All proceeds will be donated directly to the Colon Cancer Foundation, which helps fund research focused on early age onset of colorectal cancer. Learn more about our research program and past grant awardees on our website.

Since the American Cancer Society reduced its screening guidelines for colorectal cancer, it’s no surprise that more young adults are affected by early age onset colon cancer. What is surprising, and just as alarming, is that more young adults are dying from colorectal cancer.

According to the American Cancer Society, the United States has seen a 51% increase in colorectal cancer in those under 50-years-old since 1994. The American Cancer Society reduced its screening guidelines for those at standard risk to 45-years-old because of the rise in early age onset colorectal cancer.

Despite the change in screening standards, mortality rates are increasing for those with early age onset colorectal cancer. According to Colorectal Cancer Alliance research, 67% of young early age onset colorectal cancer patients saw anywhere from two to four doctors before being diagnosed. This means that many patients were slow to recognize their symptoms, which can aid in early detection. 
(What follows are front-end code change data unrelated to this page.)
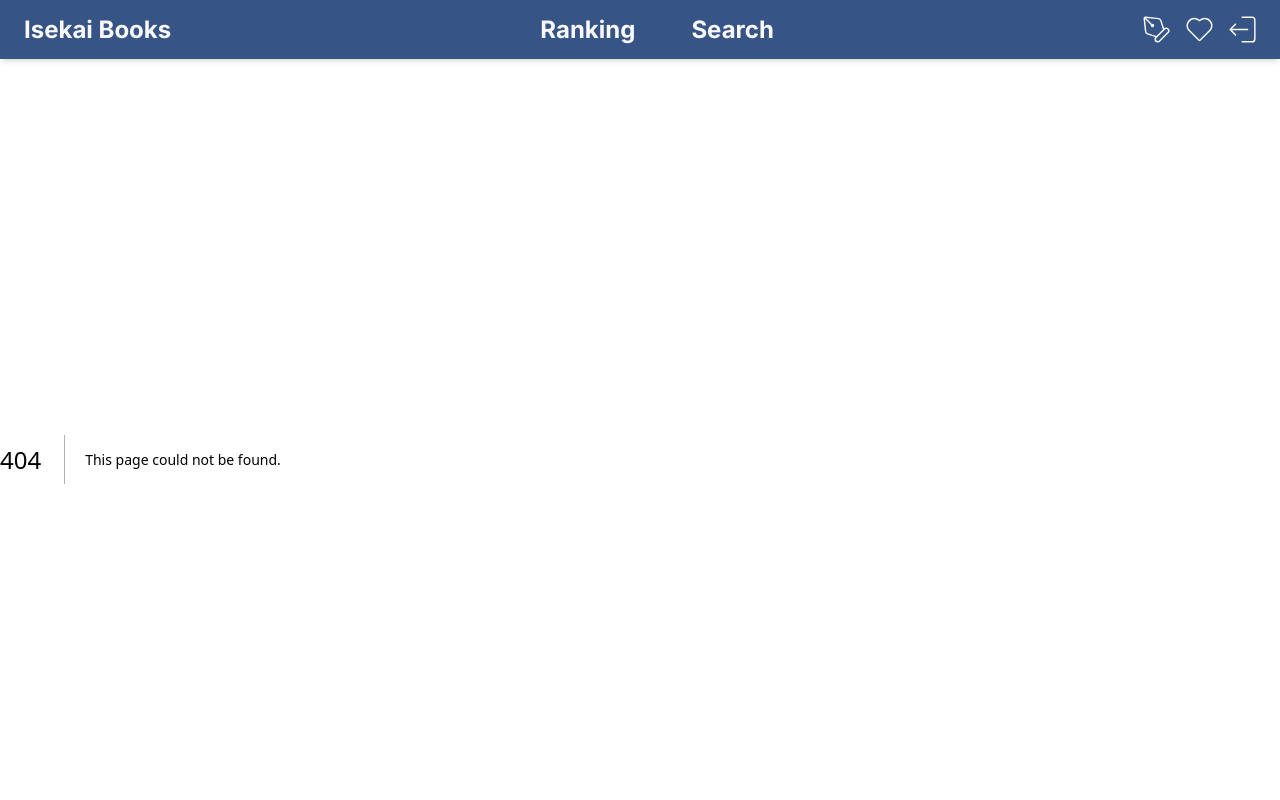
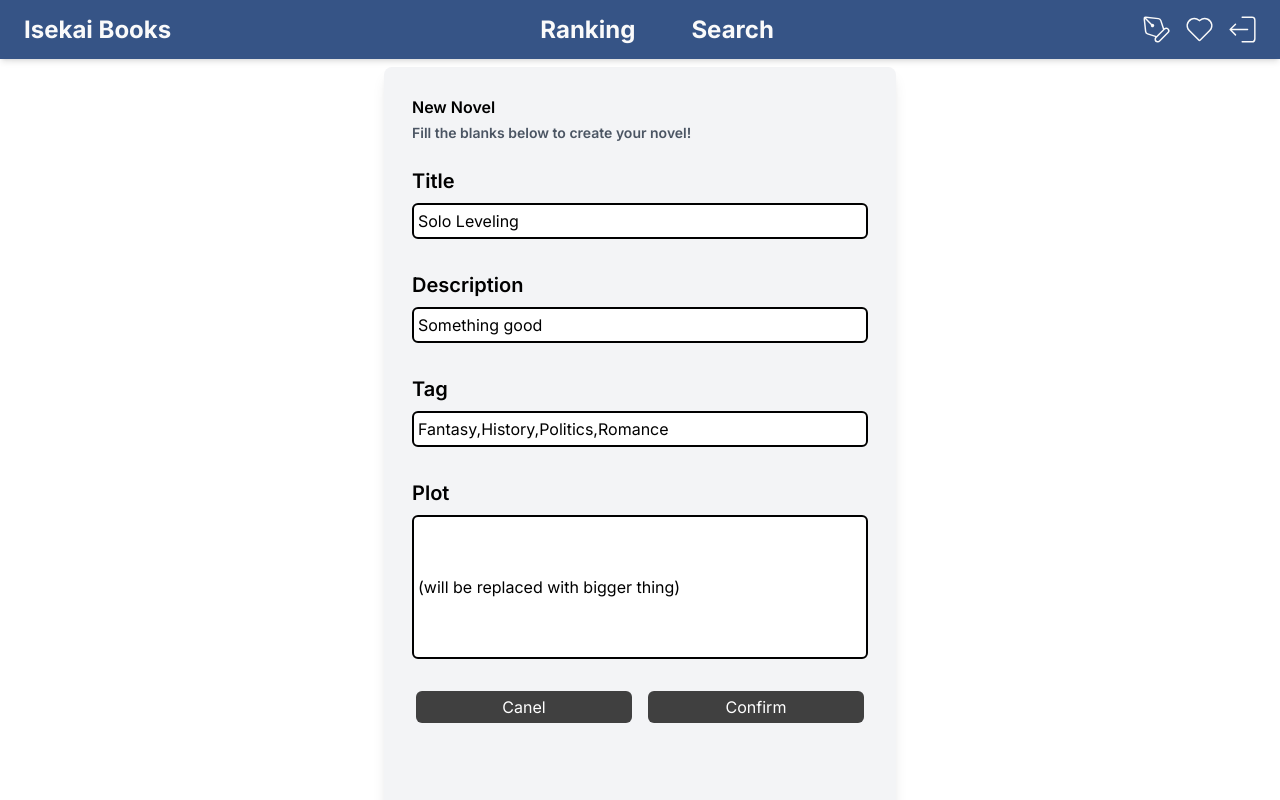
Before and after one commit to rlaehd62/Isekai-Front, a Next.js app: page /write in a window 1280 px wide. Before the commit this address had no page. Shown: the top 800 px of the page. Built offline with nearby package versions, Linux system fonts and the light colour scheme.

Commit message:
Added a write page with temporal design.

```diff
--- /dev/null
+++ b/src/app/write/index.css
@@ -0,0 +1,11 @@
+@tailwind base;
+@tailwind components;
+@tailwind utilities;
+
+@layer components {
+
+    .write-input {
+        @apply my-2 p-1 rounded-md border-2 border-black;
+    }
+
+}
--- /dev/null
+++ b/src/app/write/page.tsx
@@ -0,0 +1,39 @@
+import './index.css'
+
+export default function page()
+{
+    return (
+        <div className="flex flex-col w-full bg-gray-100 rounded-lg p-5 m-2 gap-2 shadow-lg md:w-2/5 md:mx-auto">
+
+            <div className="flex flex-col m-2 text-md font-semibold gap-1">
+                <div>New Novel</div>
+                <p className='text-sm text-gray-600'>Fill the blanks below to create your novel!</p>
+            </div>
+
+            <div className="flex flex-col m-2">
+                <div className="text-xl font-semibold">Title</div>
+                <input className="write-input" type="text" value='Solo Leveling' />
+            </div>
+
+            <div className="flex flex-col m-2">
+                <div className="text-xl font-semibold">Description</div>
+                <input className="write-input" type="text" value='Something good' />
+            </div>
+
+            <div className="flex flex-col m-2">
+                <div className="text-xl font-semibold">Tag</div>
+                <input className="write-input" type="text" value='Fantasy,History,Politics,Romance' />
+            </div>
+
+            <div className="flex flex-col m-2">
+                <div className="text-xl font-semibold">Plot</div>
+                <input className="write-input h-36" type="text" value='(will be replaced with bigger thing)' />
+            </div>
+
+            <div className='flex flex-row m-2 gap-2 items-center justify-around'>
+                <button className='w-full mx-1 bg-neutral-700 text-white rounded-md px-3 py-1'>Canel</button>
+                <button className='w-full mx-1 bg-neutral-700 text-white rounded-md px-3 py-1 '>Confirm</button>
+            </div>
+        </div>
+    )
+}
```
Early symptoms may include: 

  • A change your bowel habits
  • Diarrhea and constipation
  • Frequent gas, bloating or cramps


Learn more about the common symptoms of colorectal cancer and educate your loved ones on how to get screened on our blog. If you have any questions, please reach out to us in the comments.
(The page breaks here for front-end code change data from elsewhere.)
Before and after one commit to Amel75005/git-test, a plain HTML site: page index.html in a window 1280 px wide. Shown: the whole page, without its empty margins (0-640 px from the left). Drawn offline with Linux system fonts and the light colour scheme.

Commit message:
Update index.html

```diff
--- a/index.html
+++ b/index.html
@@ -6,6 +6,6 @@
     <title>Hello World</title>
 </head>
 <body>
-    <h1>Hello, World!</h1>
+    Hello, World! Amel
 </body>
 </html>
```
Have you heard of Giving Tuesday before? It’s the perfect time to show your support for the Colon Cancer Foundation by making a quick and easy donation. Giving Tuesday occurs on the Thursday after Thanksgiving, which means it lands on Dec. 3, 2019, this year. Join the millions of Americans across the country who are showing support for the communities they care about by donating on Giving Tuesday.


Why should I donate on Giving Tuesday?

The Colon Cancer Foundation values your time, so we made it easy for you to donate and show your support for colon cancer patients and their families. When you donate through Facebook, 100% of the donations made through Facebook Payments go directly to the Colon Cancer Foundation.


How do I donate on Giving Tuesday?

To donate on Giving Tuesday, visit our Facebook page on Dec. 3, 2019. There will be an easy to spot button that will direct you to make a donation. You can also send us a private message if you would like any assistance. Make sure to donate through Facebook on Giving Tuesday to take advantage of Facebook’s match.


How else can I show my support for the Colon Cancer Foundation on Giving Tuesday?

We understand that donating may not be the best way to show your support. There are multiple ways to show your support on Giving Tuesday. Make sure to share the Colon Cancer Foundation’s social media posts online and tell your friends about the match. For other volunteer opportunities, please contact us at or (914) 305-6674.